"We had a teaching practice today," said head coach Bill Stewart. "Everything was done with a purpose in mind today, and it was a good day. I was pleased with what we got done."
With players wearing "shells" (helmets, light shoulder pads and shorts), assistant coaches spent the beginning of practice working with their respective players in light positional drills.
After a brief stretching period, the team then worked on "skeleton" passing drills, which pit the skill position players on offense against the linebackers and defensive backs.
The defense presented a rarely-seen even front to change up the look of what the offense was facing, as opposed to West Virginia's typical odd-stack defensive scheme.
"We always see the odd-stack, so we spent 15 quality minutes working on that just to show the guys that comparison," Stewart said. "So many times we don't get to take that slow down, teaching time, so that was good."
Brown would quickly atone for the pick.
Only two plays later, the senior fired a bullet between four defenders, finding Starks for a 20-yard gain.

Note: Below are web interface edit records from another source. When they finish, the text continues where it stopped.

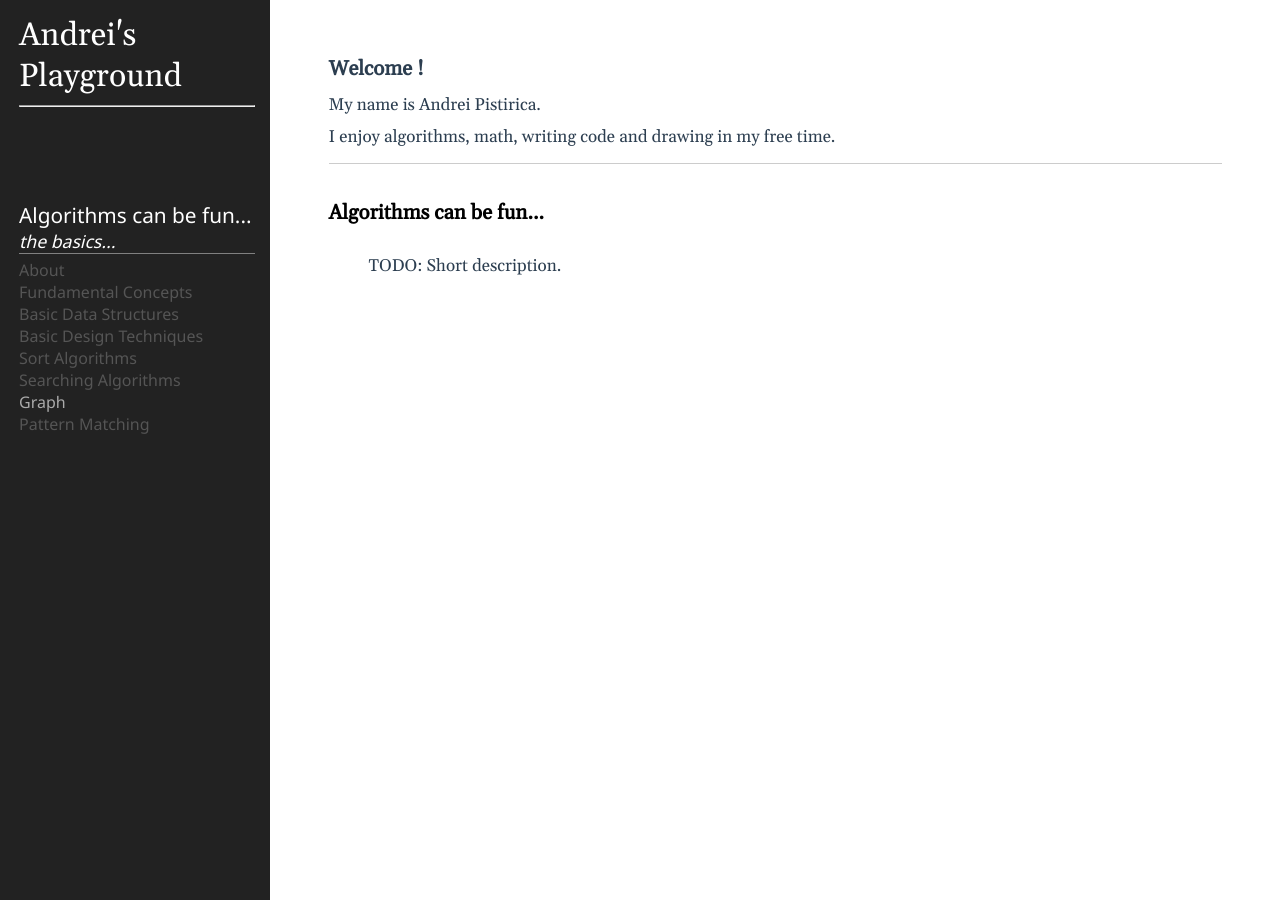
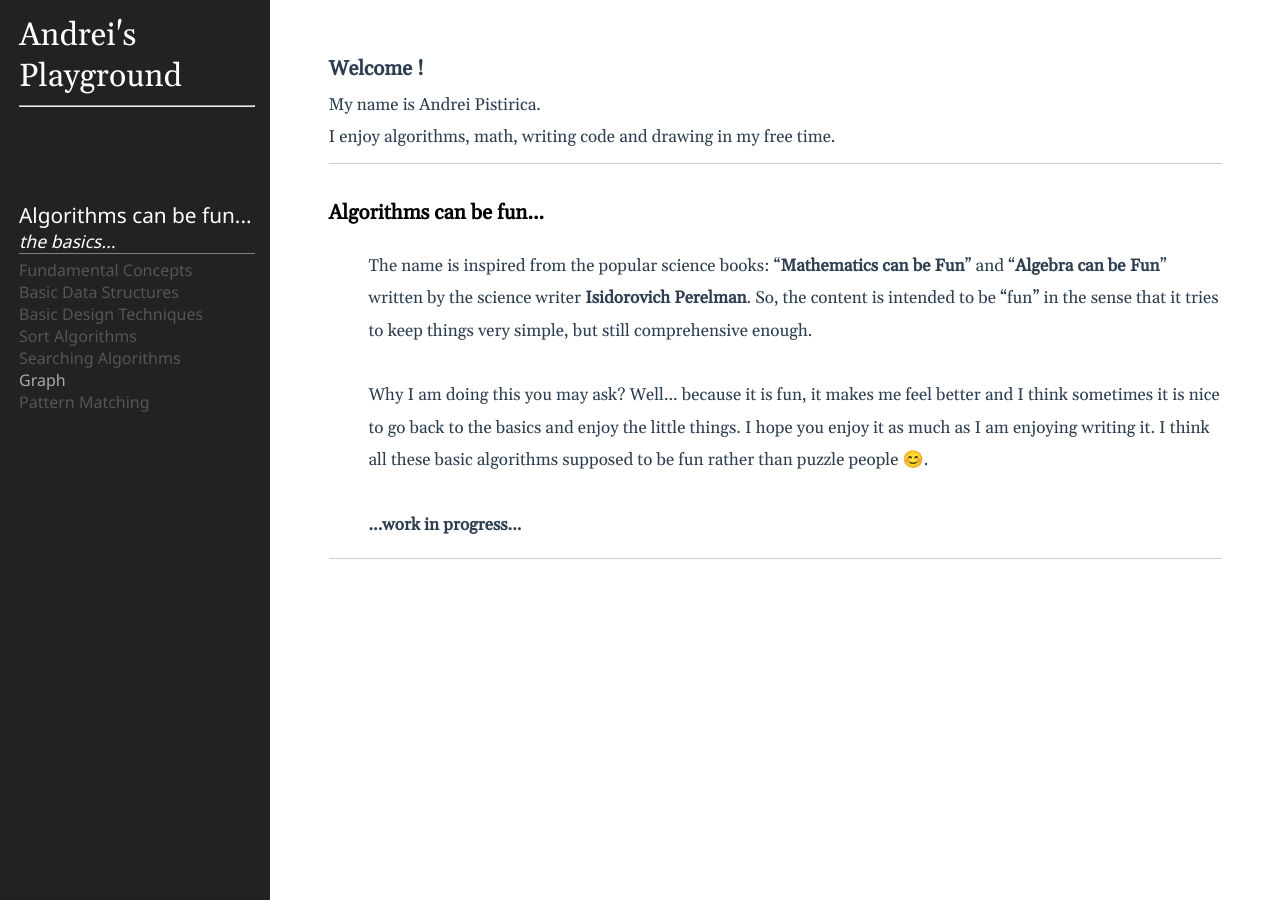
Before and after one commit to psandrey/psandrey.github.io, a Jekyll site: the page built from index.md, in a window 1280 px wide. Built offline with Jekyll 4.4.1, drawn with Linux system fonts in a browser that asks for light colours.

Commit message:
Adds a small description.
Signed-off-by: Andrei Pistirica <notyet@notyet.com>

```diff
--- a/_includes/home.html
+++ b/_includes/home.html
@@ -11,9 +11,22 @@
   <div>
     <div class="timeline">Algorithms can be fun...</div>
       <ul>
-        TODO: Short description.
+        The name is inspired from the popular science books: “<b>Mathematics can be Fun</b>” and “<b>Algebra can be Fun</b>”
+        written by the science writer <b>Isidorovich Perelman</b>. So, the content is intended to be “fun” in the sense that
+        it tries to keep things very simple, but still comprehensive enough.
+
+        <br><br>
+        Why I am doing this you may ask? Well... because it is fun, it makes me feel better and I think sometimes it is nice to
+        go back to the basics and enjoy the little things. I hope you enjoy it as much as I am enjoying writing it. I think all
+        these basic algorithms supposed to be fun rather than puzzle people 😊.
+
+        <br><br>
+        <b>...work in progress...</b>
       </ul>
   </div>
+
+  <hr style="height:1px; border:none; color:#ccc; background-color:#ccc;">
+
 </article>
 
 </div>
--- a/_includes/sidebar.html
+++ b/_includes/sidebar.html
@@ -13,7 +13,6 @@
       <li class="nav-title-hi">Algorithms can be fun...</li>
 	  <li class="nav-title-low">the basics...</li>
 	  <li>
-		<p> <a class="nav-item-uncomplete" href="/">About</a> </p>
 		<p> <a class="nav-item-uncomplete" href="/">Fundamental Concepts</a> </p>
 		<p> <a class="nav-item-uncomplete" href="/">Basic Data Structures</a> </p>
 		<p> <a class="nav-item-uncomplete" href="/">Basic Design Techniques</a> </p>
```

Brown then found Wes Lyons streaking down the far sideline and launched a 35-yard touchdown pass to the receiver.
Lyons needed nearly all of his 6-foot-8 frame to haul the pass in, but in this case he used it for extra length, diving to get his hands on a ball that otherwise would have been just a bit too long to grab.
Lyons also had another pair of catches in the skeleton drill, each in the middle of the field for around 15-20 yards.
After the completion of the skeleton drill team then went to a full-scale 11-on-11 "live" drill in what Stewart calls the "free-wheeling zone" at the offense's 35-yard line.
The first-team offense drove methodically downfield against the top-tier WVU defensive unit, picking up a key first down on a 15-yard run by Brown.
Apparently satisfied with what they had seen, the coaches sent on the field goal unit. Kicker Tyler Bitancurt bounced his 30-yard attempt off the left upright but it went just through.
Players then once again broke into positional drills, which seemed to serve largely to help the players relax at the end of a long spring practice period.
In one drill pitting defensive backs and wide receivers against each other, Starks played defense against safety Sidney Glover, who took the opportunity to run a few routes.
While a bit of tomfoolery prevailed on the perimeter of Mountaineer Field, Stewart and his punt unit worked on "pooch" punts, attempting to pin the opposition inside its own 10-yard line.
"We did a pretty darned good job of that last year, and our guys did a pretty good job of it again today," Stewart said. "I was pleased to see that."
After another session giving players the chance to work on timing punt blocks, the team wound down its final few minutes of the last true practice of the spring.
"We watched the film today," Stewart said. "The pads were popping like we thought. It was intense."
The senior began yelling in Stewart's direction loudly enough for anyone on the field to hear, asking, "Do you really want to kick here? Maybe you should send out JB (Brown and the offense). You think he can win the game for you?"
Bitancurt responded by just making the field goal off the upright, prompting a bit of laughter from Williams and other players.
Beyond the trash talk, Stewart singled out Williams for another good day in practice, saying the linebacker was "flying around out there."
Unlike recent years, which have seen the No. 1 offense go against the No. 1 defense with a unique scoring system, this year's edition will be a true game, with the No. 1s and key backups against the remainder of the squad.
"The gold team (the top team) will be coached by the older grey beards, and the blue guys will be coached by the pups," Stewart said.
As per usual, the proceeds from the game will be donated to the WVU Children's Hospital.